Status : Doctorant
LLF, CNRS – UMR 7110
Université Paris Diderot-Paris 7
Case 7031 – 5, rue Thomas Mann,
75205 Paris cedex 13
Title : Formal Approaches to the Communication of Conflicting Identities in Discourse
PhD Defense : 2022-04-11
Inscription : 2018 à Paris Cité
This dissertation focuses on a proposal for the formal modelling of a very specific phenomenon of political communication usually called ``dogwhistles''. A secondary contribution is an attempt to use (and a reflexive approach to the use of) machine learning techniques for the study of said dogwhistles.

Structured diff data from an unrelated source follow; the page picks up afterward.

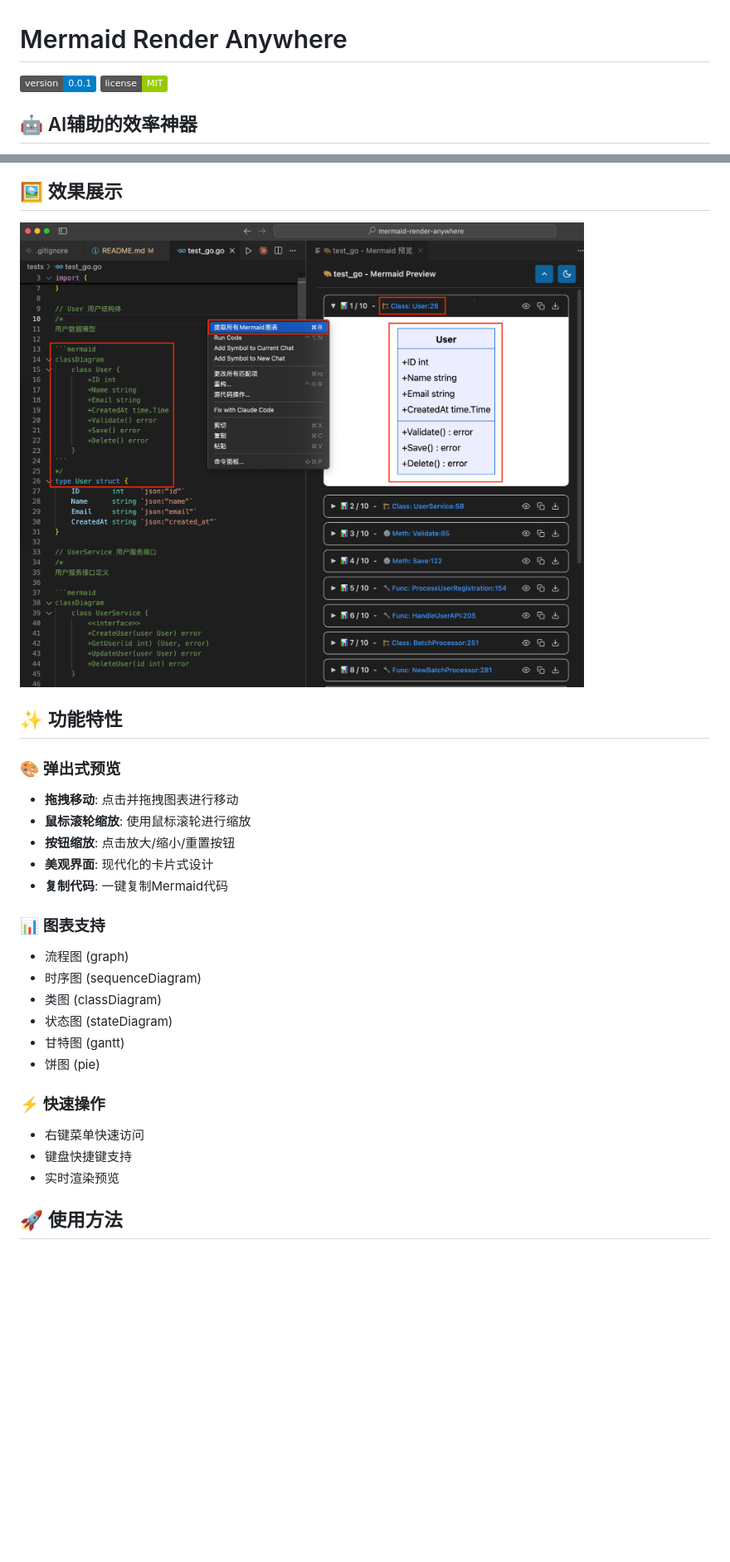
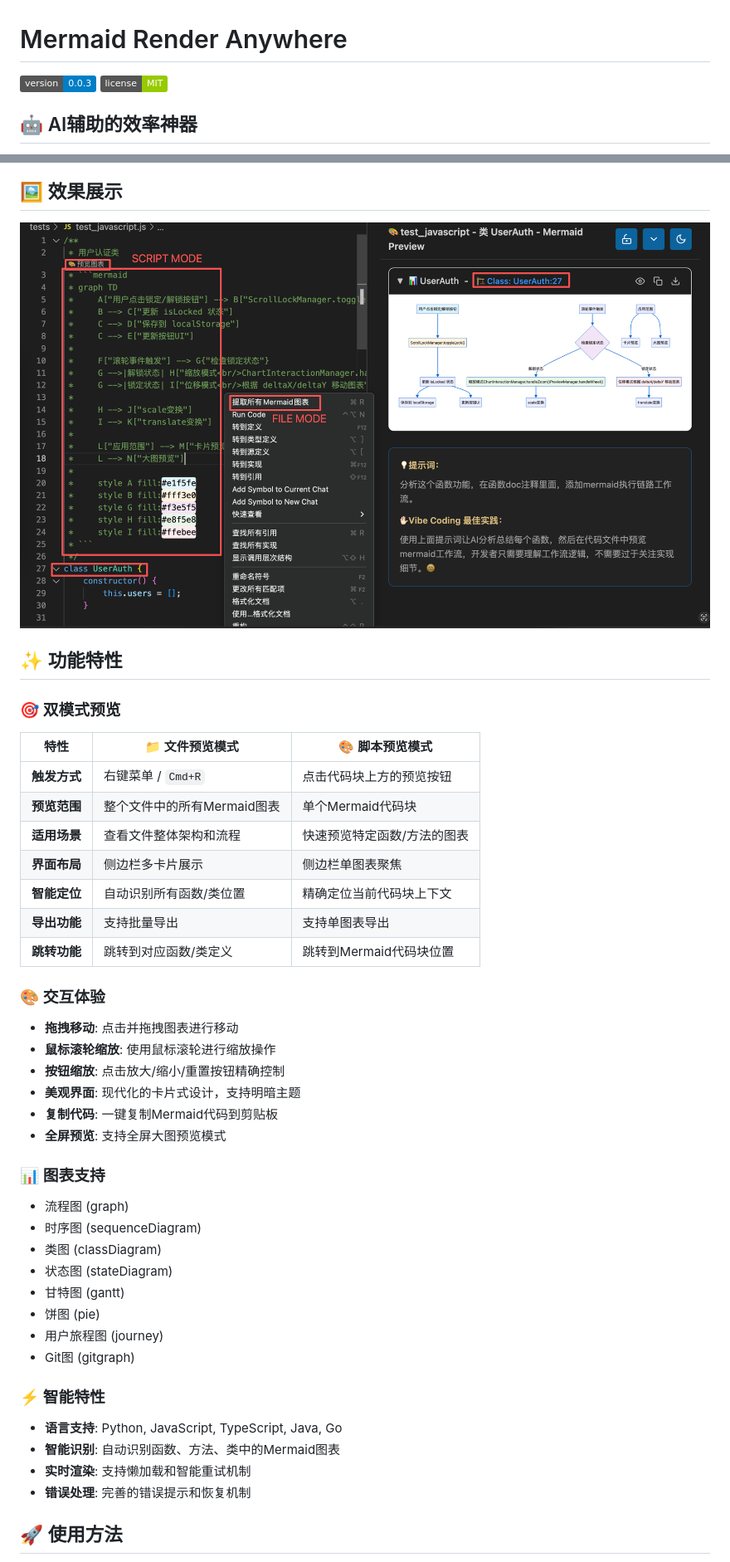
Before and after one commit to jianduo1/mermaid-render-anywhere, a Markdown page: README.md, 2 parts joined by grey strips. Shown: that part at 83% size. Rendered like a GitHub page; pictures changed too: assets/render.png; badges without logos; blank space fills up the shorter version.

```diff
--- a/README.md
+++ b/README.md
@@ -1,6 +1,6 @@
 # Mermaid Render Anywhere
 
-[![Version](https://img.shields.io/badge/version-0.0.1-blue.svg)](https://github.com/jianduo1/mermaid-render-anywhere)
+[![Version](https://img.shields.io/badge/version-0.0.3-blue.svg)](https://github.com/jianduo1/mermaid-render-anywhere)
 [![License](https://img.shields.io/badge/license-MIT-green.svg)](LICENSE)
 
 ## 🤖 AI辅助的效率神器
@@ -29,12 +29,25 @@
 
 ## ✨ 功能特性
 
-### 🎨 弹出式预览
+### 🎯 双模式预览
+
+| 特性 | 📁 文件预览模式 | 🎨 脚本预览模式 |
+|------|---------------|---------------|
+| **触发方式** | 右键菜单 / `Cmd+R` | 点击代码块上方的预览按钮 |
+| **预览范围** | 整个文件中的所有Mermaid图表 | 单个Mermaid代码块 |
+| **适用场景** | 查看文件整体架构和流程 | 快速预览特定函数/方法的图表 |
+| **界面布局** | 侧边栏多卡片展示 | 侧边栏单图表聚焦 |
+| **智能定位** | 自动识别所有函数/类位置 | 精确定位当前代码块上下文 |
+| **导出功能** | 支持批量导出 | 支持单图表导出 |
+| **跳转功能** | 跳转到对应函数/类定义 | 跳转到Mermaid代码块位置 |
+
+### 🎨 交互体验
 - **拖拽移动**: 点击并拖拽图表进行移动
-- **鼠标滚轮缩放**: 使用鼠标滚轮进行缩放
-- **按钮缩放**: 点击放大/缩小/重置按钮
-- **美观界面**: 现代化的卡片式设计
-- **复制代码**: 一键复制Mermaid代码
+- **鼠标滚轮缩放**: 使用鼠标滚轮进行缩放操作
+- **按钮缩放**: 点击放大/缩小/重置按钮精确控制
+- **美观界面**: 现代化的卡片式设计，支持明暗主题
+- **复制代码**: 一键复制Mermaid代码到剪贴板
+- **全屏预览**: 支持全屏大图预览模式
 
 ### 📊 图表支持
 - 流程图 (graph)
@@ -43,11 +56,14 @@
 - 状态图 (stateDiagram)
 - 甘特图 (gantt)
 - 饼图 (pie)
+- 用户旅程图 (journey)
+- Git图 (gitgraph)
 
-### ⚡ 快速操作
-- 右键菜单快速访问
-- 键盘快捷键支持
-- 实时渲染预览
+### ⚡ 智能特性
+- **语言支持**: Python, JavaScript, TypeScript, Java, Go
+- **智能识别**: 自动识别函数、方法、类中的Mermaid图表
+- **实时渲染**: 支持懒加载和智能重试机制
+- **错误处理**: 完善的错误提示和恢复机制
 
 ## 🚀 使用方法
 
```
Also changed, not shown: other parts of README.md (+31 -106 lines), 3 other files.
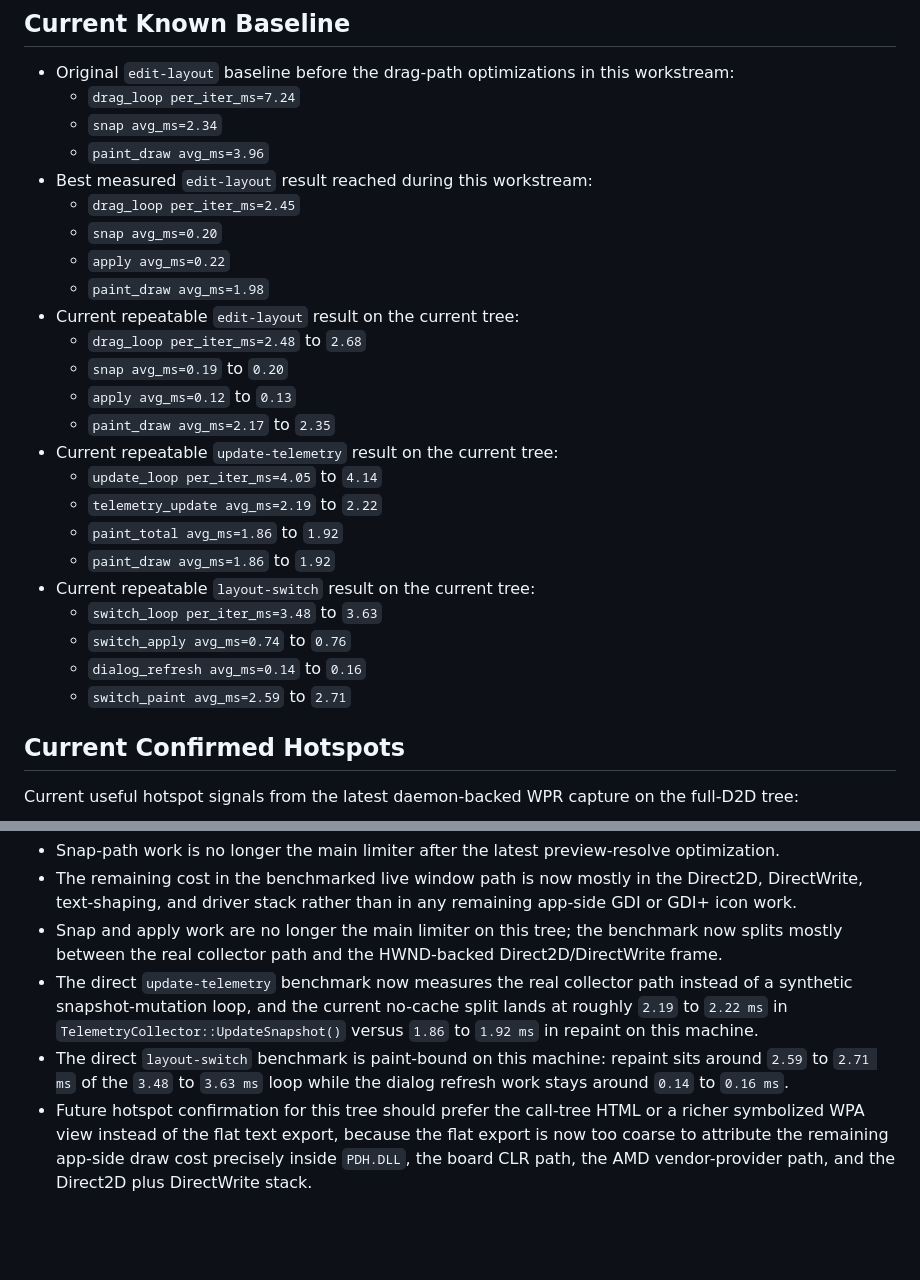
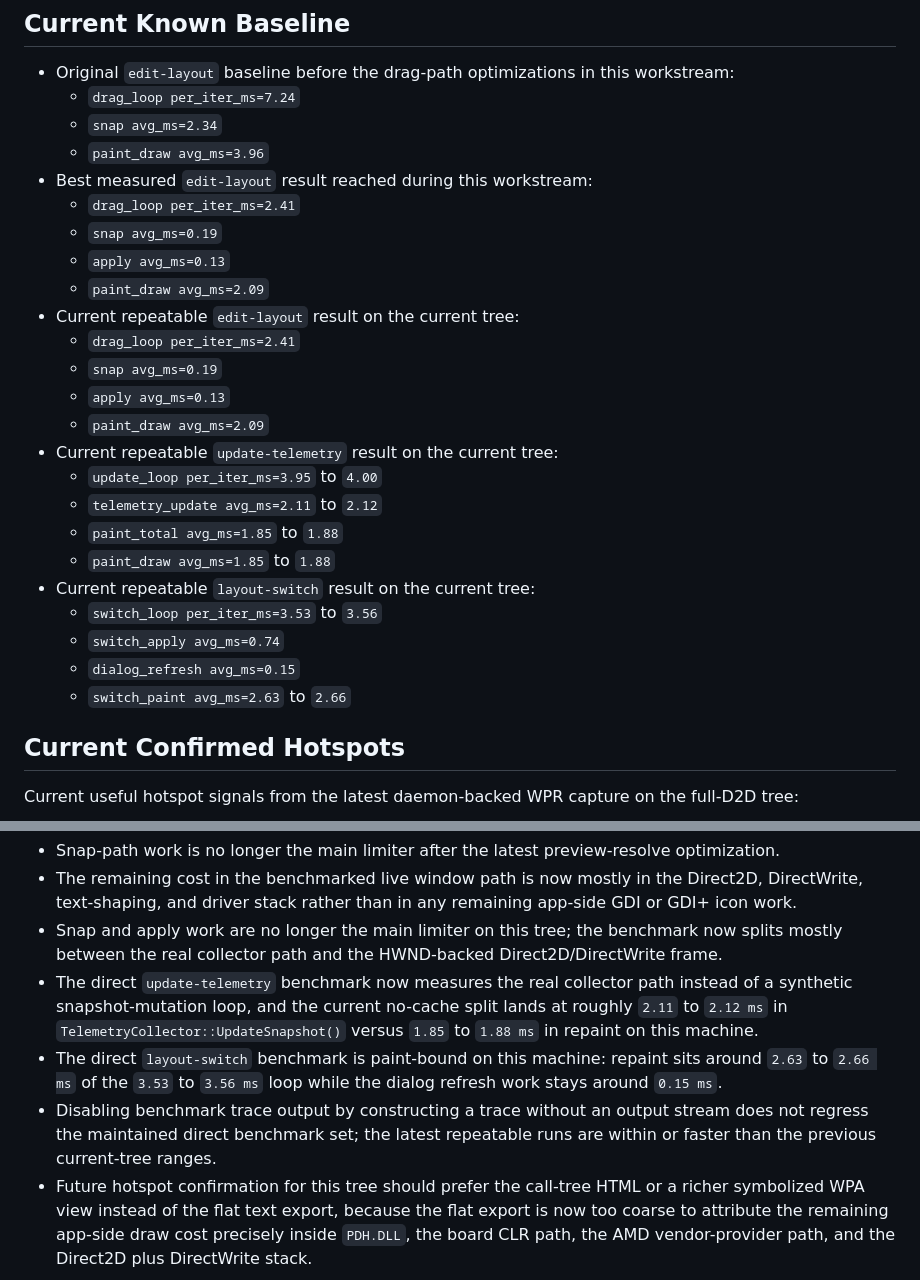
Before and after one commit to elizarov/SystemTelemetry, a Markdown page: docs/profile_benchmark.md, 2 parts joined by grey strips. Drawn GitHub-style; blank space fills up the shorter version.

Commit message:
Refreshed benchmark baselines

```diff
--- a/docs/profile_benchmark.md
+++ b/docs/profile_benchmark.md
@@ -28,25 +28,25 @@ This file records the current benchmark baselines, latest confirmed hotspots, an
   - `snap avg_ms=2.34`
   - `paint_draw avg_ms=3.96`
 - Best measured `edit-layout` result reached during this workstream:
-  - `drag_loop per_iter_ms=2.45`
-  - `snap avg_ms=0.20`
-  - `apply avg_ms=0.22`
-  - `paint_draw avg_ms=1.98`
+  - `drag_loop per_iter_ms=2.41`
+  - `snap avg_ms=0.19`
+  - `apply avg_ms=0.13`
+  - `paint_draw avg_ms=2.09`
 - Current repeatable `edit-layout` result on the current tree:
-  - `drag_loop per_iter_ms=2.48` to `2.68`
-  - `snap avg_ms=0.19` to `0.20`
-  - `apply avg_ms=0.12` to `0.13`
-  - `paint_draw avg_ms=2.17` to `2.35`
+  - `drag_loop per_iter_ms=2.41`
+  - `snap avg_ms=0.19`
+  - `apply avg_ms=0.13`
+  - `paint_draw avg_ms=2.09`
 - Current repeatable `update-telemetry` result on the current tree:
-  - `update_loop per_iter_ms=4.05` to `4.14`
-  - `telemetry_update avg_ms=2.19` to `2.22`
-  - `paint_total avg_ms=1.86` to `1.92`
-  - `paint_draw avg_ms=1.86` to `1.92`
+  - `update_loop per_iter_ms=3.95` to `4.00`
+  - `telemetry_update avg_ms=2.11` to `2.12`
+  - `paint_total avg_ms=1.85` to `1.88`
+  - `paint_draw avg_ms=1.85` to `1.88`
 - Current repeatable `layout-switch` result on the current tree:
-  - `switch_loop per_iter_ms=3.48` to `3.63`
-  - `switch_apply avg_ms=0.74` to `0.76`
-  - `dialog_refresh avg_ms=0.14` to `0.16`
-  - `switch_paint avg_ms=2.59` to `2.71`
+  - `switch_loop per_iter_ms=3.53` to `3.56`
+  - `switch_apply avg_ms=0.74`
+  - `dialog_refresh avg_ms=0.15`
+  - `switch_paint avg_ms=2.63` to `2.66`
 
 ## Current Confirmed Hotspots
 
@@ -63,8 +63,9 @@ Interpretation:
 - Snap-path work is no longer the main limiter after the latest preview-resolve optimization.
 - The remaining cost in the benchmarked live window path is now mostly in the Direct2D, DirectWrite, text-shaping, and driver stack rather than in any remaining app-side GDI or GDI+ icon work.
 - Snap and apply work are no longer the main limiter on this tree; the benchmark now splits mostly between the real collector path and the HWND-backed Direct2D/DirectWrite frame.
-- The direct `update-telemetry` benchmark now measures the real collector path instead of a synthetic snapshot-mutation loop, and the current no-cache split lands at roughly `2.19` to `2.22 ms` in `TelemetryCollector::UpdateSnapshot()` versus `1.86` to `1.92 ms` in repaint on this machine.
-- The direct `layout-switch` benchmark is paint-bound on this machine: repaint sits around `2.59` to `2.71 ms` of the `3.48` to `3.63 ms` loop while the dialog refresh work stays around `0.14` to `0.16 ms`.
+- The direct `update-telemetry` benchmark now measures the real collector path instead of a synthetic snapshot-mutation loop, and the current no-cache split lands at roughly `2.11` to `2.12 ms` in `TelemetryCollector::UpdateSnapshot()` versus `1.85` to `1.88 ms` in repaint on this machine.
+- The direct `layout-switch` benchmark is paint-bound on this machine: repaint sits around `2.63` to `2.66 ms` of the `3.53` to `3.56 ms` loop while the dialog refresh work stays around `0.15 ms`.
+- Disabling benchmark trace output by constructing a trace without an output stream does not regress the maintained direct benchmark set; the latest repeatable runs are within or faster than the previous current-tree ranges.
 - Future hotspot confirmation for this tree should prefer the call-tree HTML or a richer symbolized WPA view instead of the flat text export, because the flat export is now too coarse to attribute the remaining app-side draw cost precisely inside `PDH.DLL`, the board CLR path, the AMD vendor-provider path, and the Direct2D plus DirectWrite stack.
 
 ## Kept Optimizations
```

From a theoretical point of view, this work draws inspiration from game theoretic approaches of linguistics and pragmatics, game theoretic approaches of social meaning, and distributional semantics. Beyond the main contributions, the thesis presents briefly each of these areas of research, since it is likely that readers might not know much about at least one of these areas, and I therefore hope that these introductory texts can be also counted among the contributions of this work.
Formal linguistics has devised a number of sophisticated mathematical objects to try and describe linguistic phenomena with as much precision as possible for the last decades. There is however one area of linguistics that has historically evaded attempts at formalization: sociolinguistics. The few attempts at formalizing sociolinguistics results are fairly recent. Inspired by tools from formal pragmatics, they have expanded the concept of linguistic interpretation to the interpretation not only of message content, but of social meaning as well, leading to elaborate formal models that are at the basis of fascinating research programmes.
There has been however few attempts at linking the works from formal pragmatics and semantics -- focusing mostly on the interpretation of content -- and formal sociolinguistics -- focusing on the interpretation of social meaning. Notably, there have been no attempts at giving a picture in formal terms of situations whereby the social meaning contained within an utterance can influence the content interpretation of that utterance by listeners.
In this work, we focus on situations where speakers send messages where the social meaning and content interpretations vary according to who receives them. This phenomenon is sometimes referred to as dogwhistle politics, since it has been mostly studied in the context of political discourse. Using formal tools from pragmatics (Rational Speech Act models) and their adaptations in the realm of sociolinguistics (Social Meaning Games), we aim to construct a model that can accurately describes these situations, where the retrieval of the identity of the speaker can supposedly lead to a variety of interpretations, linking the notions of social meaning and content meaning in a single kind of linguistic game. Beyond this endeavor, a key characteristic of dogwhistles is that they are supposedly hidden messages to a point. This leads to a situation where it can be difficult to assess whether a given utterance does or does not contain a dogwhistle. Acknowledging this, we have tried to give a definition of dogwhistles that goes beyond their mere description and could be applied to the enterprise of finding them in text, using concepts from distributional semantics, vector space models of language and machine learning.